-I will choose interesting questions people pose, or interesting questions of my own, and I will design a small, casual study around it. These studies will mostly be quantitative SurveyMonkey things, but there will probably be some variation depending on the topic.
-I will put the survey into circulation through the LJ, Facebook, and Twitter, and will rely on friends to fill out the survey and pass it along to their friends.
-If enough people respond to the survey, I'll run the numbers and post the results to everydaydata
, along with a discussion of what the numbers mean and what they might indicate. It might be as simple as me just saying what I think by looking at the descriptive stats, or if I get really good sample sizes, I might do more complex statistical acrobatics. It will all depend on the response.
So that's the deal. Maybe people will find it interesting, or maybe they won't. But I encourage as many of you as are willing to add "everydaydata" to your LJ friends list, and participate in this nonsense. The first survey will be coming out very soon.
|Tuesday, October 5th, 2010|
Dear Friends: Caitlin and I are going to a Halloween store this afternoon. I want to do a real costume this year, not just half-ass it like I did last year. But I can't decide - should I be...
(a) Jack Skelington
(c) Friedrich Engels

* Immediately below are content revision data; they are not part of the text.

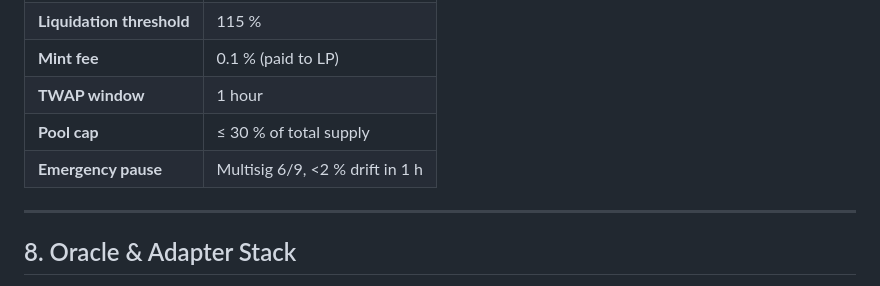
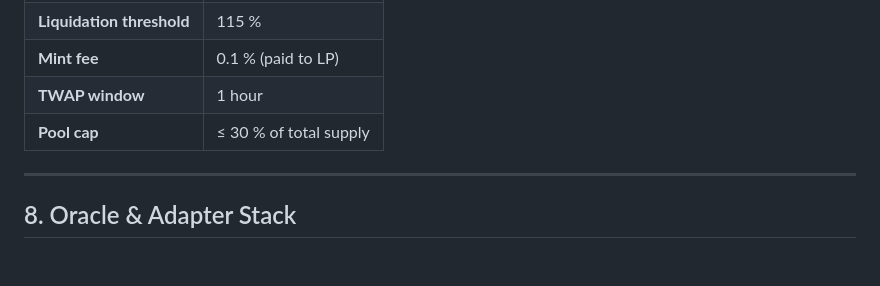
Before and after one commit to madschristensen99/fungerbil, a Markdown page: SYNTHWRAP.md, the part around the change. Drawn GitHub-style; blank space fills up the shorter version.

```diff
--- a/SYNTHWRAP.md
+++ b/SYNTHWRAP.md
@@ -77,7 +77,6 @@
 | **Mint fee** | 0.1 % (paid to LP) |
 | **TWAP window** | 1 hour |
 | **Pool cap** | ≤ 30 % of total supply |
-| **Emergency pause** | Multisig 6/9, <2 % drift in 1 h |
 
 ---
 
```
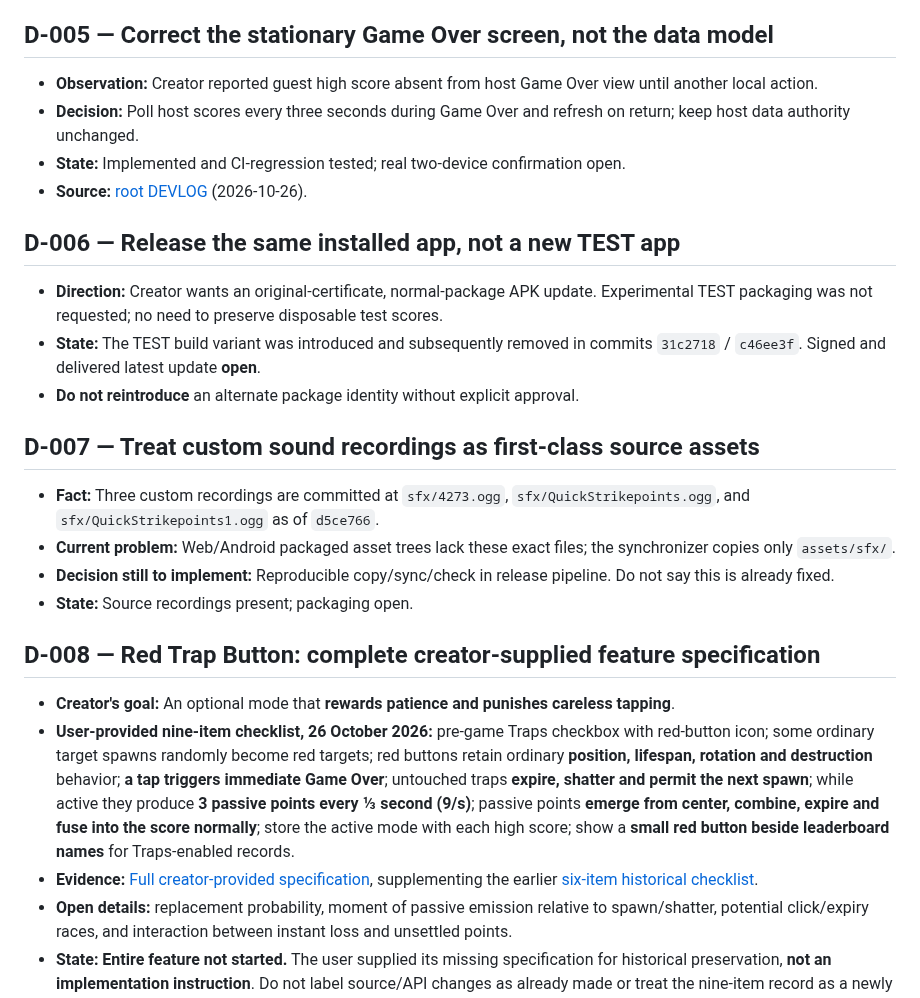
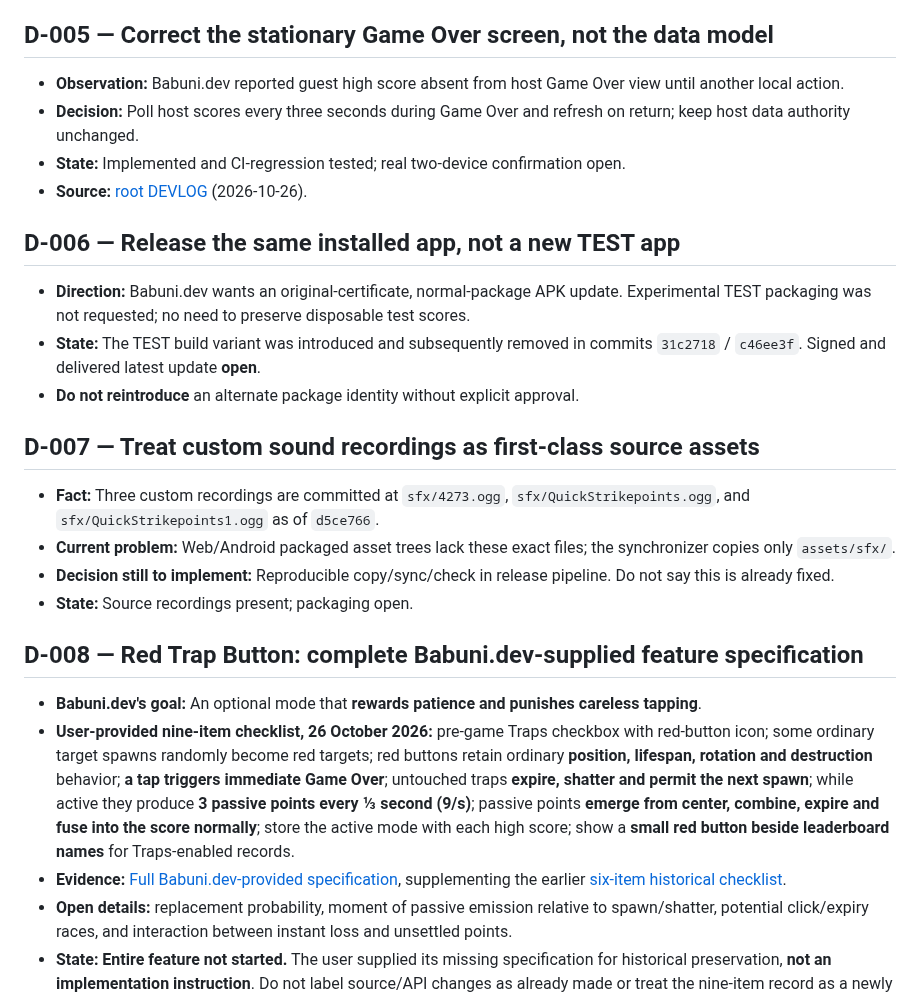
Before and after one commit to Morkahja/ButtonGame, a Markdown page: docs/DECISIONS.md, the part around one of its changes. GitHub-like rendering.

```diff
--- a/docs/DECISIONS.md
+++ b/docs/DECISIONS.md
@@ -28,13 +28,13 @@
 - **Source:** [root DEVLOG](../DEVLOG.md) (2026-10-25).
 
 ## D-005 — Correct the stationary Game Over screen, not the data model
-- **Observation:** Creator reported guest high score absent from host Game Over view until another local action.
+- **Observation:** Babuni.dev reported guest high score absent from host Game Over view until another local action.
 - **Decision:** Poll host scores every three seconds during Game Over and refresh on return; keep host data authority unchanged.
 - **State:** Implemented and CI-regression tested; real two-device confirmation open.
 - **Source:** [root DEVLOG](../DEVLOG.md) (2026-10-26).
 
 ## D-006 — Release the same installed app, not a new TEST app
-- **Direction:** Creator wants an original-certificate, normal-package APK update. Experimental TEST packaging was not requested; no need to preserve disposable test scores.
+- **Direction:** Babuni.dev wants an original-certificate, normal-package APK update. Experimental TEST packaging was not requested; no need to preserve disposable test scores.
 - **State:** The TEST build variant was introduced and subsequently removed in commits `31c2718` / `c46ee3f`. Signed and delivered latest update **open**.
 - **Do not reintroduce** an alternate package identity without explicit approval.
 
@@ -44,11 +44,11 @@
 - **Decision still to implement:** Reproducible copy/sync/check in release pipeline. Do not say this is already fixed.
 - **State:** Source recordings present; packaging open.
 
-## D-008 — Red Trap Button: complete creator-supplied feature specification
+## D-008 — Red Trap Button: complete Babuni.dev-supplied feature specification
 
-- **Creator's goal:** An optional mode that **rewards patience and punishes careless tapping**.
+- **Babuni.dev's goal:** An optional mode that **rewards patience and punishes careless tapping**.
 - **User-provided nine-item checklist, 26 October 2026:** pre-game Traps checkbox with red-button icon; some ordinary target spawns randomly become red targets; red buttons retain ordinary **position, lifespan, rotation and destruction** behavior; **a tap triggers immediate Game Over**; untouched traps **expire, shatter and permit the next spawn**; while active they produce **3 passive points every ⅓ second (9/s)**; passive points **emerge from center, combine, expire and fuse into the score normally**; store the active mode with each high score; show a **small red button beside leaderboard names** for Traps-enabled records.
-- **Evidence:** [Full creator-provided specification](TRAP_MODE.md), supplementing the earlier [six-item historical checklist](HISTORICAL_CHECKLIST_2026-10-25.md).
+- **Evidence:** [Full Babuni.dev-provided specification](TRAP_MODE.md), supplementing the earlier [six-item historical checklist](HISTORICAL_CHECKLIST_2026-10-25.md).
 - **Open details:** replacement probability, moment of passive emission relative to spawn/shatter, potential click/expiry races, and interaction between instant loss and unsettled points.
 - **State:** **Entire feature not started.** The user supplied its missing specification for historical preservation, **not an implementation instruction**. Do not label source/API changes as already made or treat the nine-item record as a newly accepted release milestone.
 
```
Also changed, not shown: other parts of docs/DECISIONS.md (+10 -10 lines).
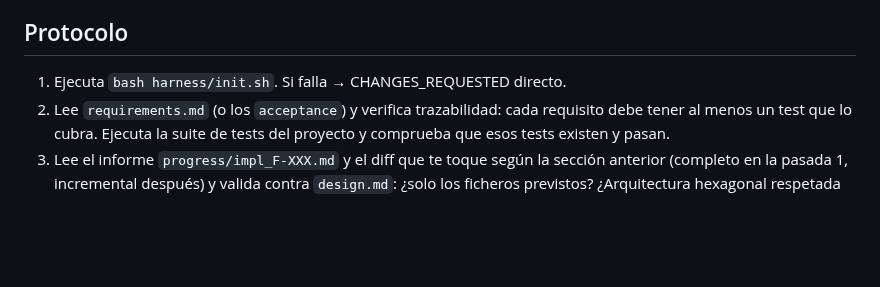
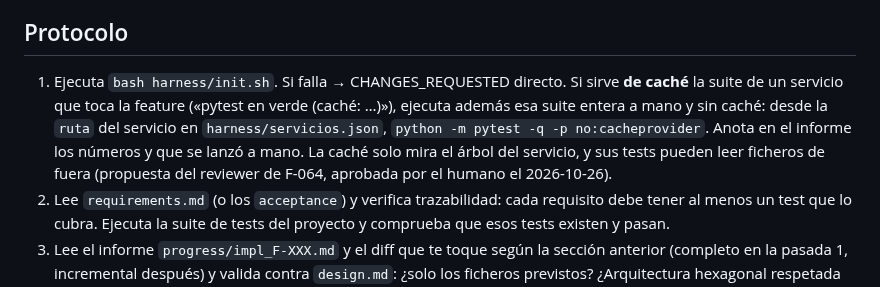
Before and after one commit to ruesma-dev/partes, a Markdown page: .claude/agents/reviewer.md, the part around the change. GitHub-like rendering; blank space fills up the shorter version.

Commit message:
Arnés: el reviewer lanza a mano, sin caché, la suite de un servicio tocado que init.sh sirve de caché (automejora de la review de F-064)
Co-Authored-By: Claude Opus 5.5 <noreply@anthropic.com>

```diff
--- a/.claude/agents/reviewer.md
+++ b/.claude/agents/reviewer.md
@@ -33,6 +33,13 @@ parte y lo dices.
 ## Protocolo
 
 1. Ejecuta `bash harness/init.sh`. Si falla → CHANGES_REQUESTED directo.
+   Si sirve **de caché** la suite de un servicio que toca la feature («pytest
+   en verde (caché: …)»), ejecuta además esa suite entera a mano y sin caché:
+   desde la `ruta` del servicio en `harness/servicios.json`,
+   `python -m pytest -q -p no:cacheprovider`. Anota en el informe los números
+   y que se lanzó a mano. La caché solo mira el árbol del servicio, y sus
+   tests pueden leer ficheros de fuera (propuesta del reviewer de F-064,
+   aprobada por el humano el 2026-10-26).
 2. Lee `requirements.md` (o los `acceptance`) y verifica trazabilidad: cada
    requisito debe tener al menos un test que lo cubra. Ejecuta la suite de
    tests del proyecto y comprueba que esos tests existen y pasan.
```
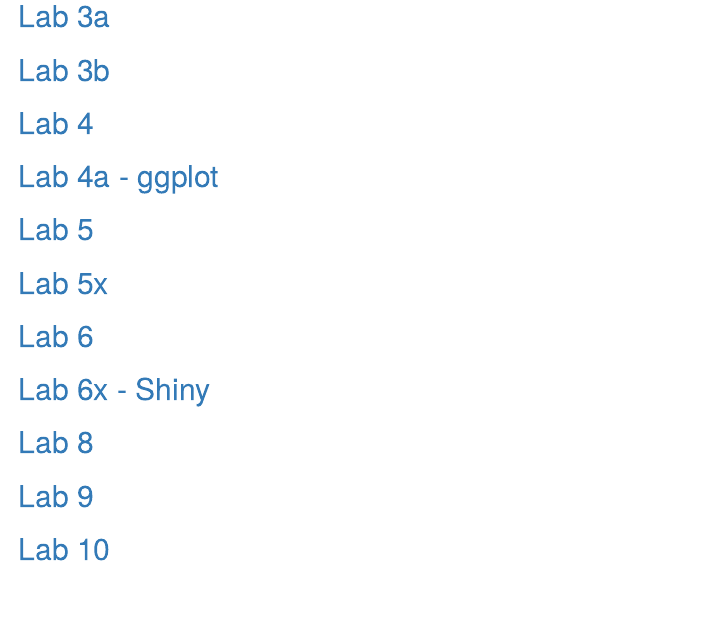
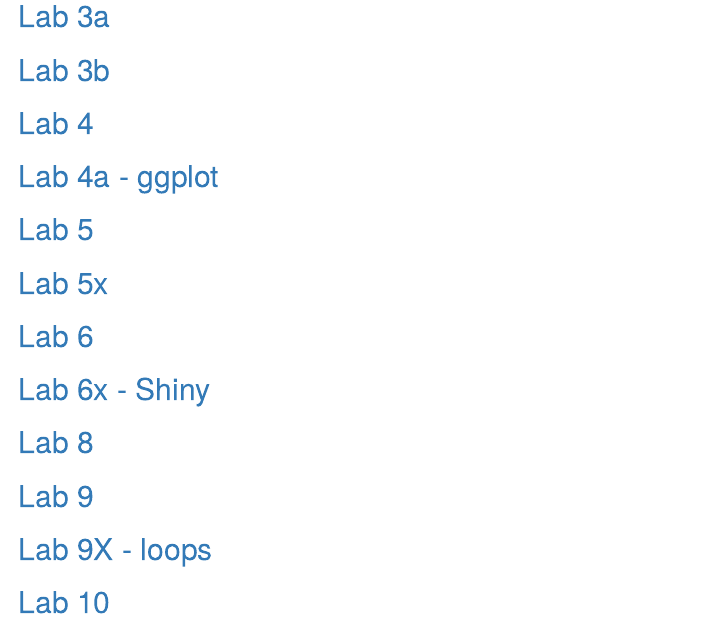
Before and after one commit to simin-manole/genomics-course, an R Markdown document (index.Rmd): the page in a window 1100 px wide, from 530 px down. The pictures show the output file index.html that the author committed with the source, opened offline.

Commit message:
added lab 9x

```diff
--- a/index.Rmd
+++ b/index.Rmd
@@ -35,4 +35,6 @@
 
 ## [Lab 9](labs/lab9a.html)
 
+## [Lab 9X - loops](labs/lab9x.html)
+
 ## [Lab 10](labs/lab10.html)
```
Also changed, not shown: index.html.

(d) Morpheus (a la Sandman)
(f) Other (please specify)
(p.s., no one would know i've been designing surveys recently. that's not apparent at all.)
EDIT: sorry, i have to take chewbacca off the list. the costumes are unbelievably expensive, and making the costume myself would not go at all well.
|Thursday, September 30th, 2010|
having only watched 4 minutes of "The Increasingly Poor Decisions of Todd Margaret," i feel i can confidently give you a brief review:
it's written by some fairly clever 15-year-olds. of this i'm quite sure. the writers recently discovered that when their parents aren't around, they can have fun with swear words, sex, and making fun of nerds.
i'll get back to you about it when i've seen maybe a full episode or two.
EDIT: now i've watched a full episode, and i can also say that these pubescent monsters also think acting like a complete douchebag is pretty funny.